Václav Balon in KT Dachau
Václav Balon in KT Dachau
photo: archiv a autor Václav Balon
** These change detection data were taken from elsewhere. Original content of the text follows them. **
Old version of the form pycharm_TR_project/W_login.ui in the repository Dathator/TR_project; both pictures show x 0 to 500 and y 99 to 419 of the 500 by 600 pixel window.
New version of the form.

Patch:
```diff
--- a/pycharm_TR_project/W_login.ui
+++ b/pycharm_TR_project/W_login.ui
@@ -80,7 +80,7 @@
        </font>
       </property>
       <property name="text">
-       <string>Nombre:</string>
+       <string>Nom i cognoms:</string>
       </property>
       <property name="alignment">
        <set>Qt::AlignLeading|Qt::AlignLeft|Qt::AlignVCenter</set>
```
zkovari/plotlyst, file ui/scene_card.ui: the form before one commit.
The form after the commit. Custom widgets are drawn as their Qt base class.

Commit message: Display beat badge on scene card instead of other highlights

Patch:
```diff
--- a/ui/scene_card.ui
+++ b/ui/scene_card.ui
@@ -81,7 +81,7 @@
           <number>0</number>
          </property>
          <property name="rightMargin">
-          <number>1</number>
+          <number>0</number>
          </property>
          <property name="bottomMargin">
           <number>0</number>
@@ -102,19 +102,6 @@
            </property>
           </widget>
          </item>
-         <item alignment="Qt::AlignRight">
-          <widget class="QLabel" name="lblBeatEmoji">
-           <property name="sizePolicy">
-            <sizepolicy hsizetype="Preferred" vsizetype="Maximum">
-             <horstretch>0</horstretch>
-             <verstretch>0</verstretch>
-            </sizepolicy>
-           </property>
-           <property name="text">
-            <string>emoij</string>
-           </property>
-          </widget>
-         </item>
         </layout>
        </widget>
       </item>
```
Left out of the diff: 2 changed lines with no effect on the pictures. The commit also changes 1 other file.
Václav Balon was born on 13 May, 1922, in Přelouč. He was about to initiate his studies at an aviation schools, but the arrival of the German army on March 15, 1939, interrupted his plans. Together with his friends, he decided to fight against the occupation and in 1939 he began to print and disseminate anti-Nazi leaflets. They managed to keep up their illegal work until May 1940, when they discovered that the Gestapo was on their heels. They decided to flee the country via the so-called Balkan route in order to get to the Czechoslovak military units abroad. Originally, they planned to pass through Hungary, but eventually they traveled to eastern Slovakia, where, however, on June 6, 1940, they were finally arrest. After the deportation back to the Protectorate, Václav Balon was imprisoned in Horní Lideč and later in Uherské Hradiště. The interrogations took place in the castle of Špilberg in Brno and in Vienna. Eventually, he ended up in the Dachau concentration camp near Munich and was given the number 229. The next five years, he was a political prisoner. He worked on the plantations, in the wood drying room and eventually he got a job as clerk in the technical department. The Dachau concentration camp was liberated on April 29, 1945, and Václav Balon – after he had been stationed in the compulsory quarantine – finally returned to Přelouč via Prague. He then worked at a local armaments factory as a technician and later held other functions as well. In 1968, he once again decided to become involved in public life and distributed leaflets - this time in support of Alexander Dubček. Although he didn’t pass the subsequent security vetting in the so-called “Normalization” period, he could keep his job at the arms factory in Přerouč. Václav Balon is heavily involved in the Association of Anti-Fascist Fighters (later the Czech Union of Freedom Fighters). He currently lives in Přelouč.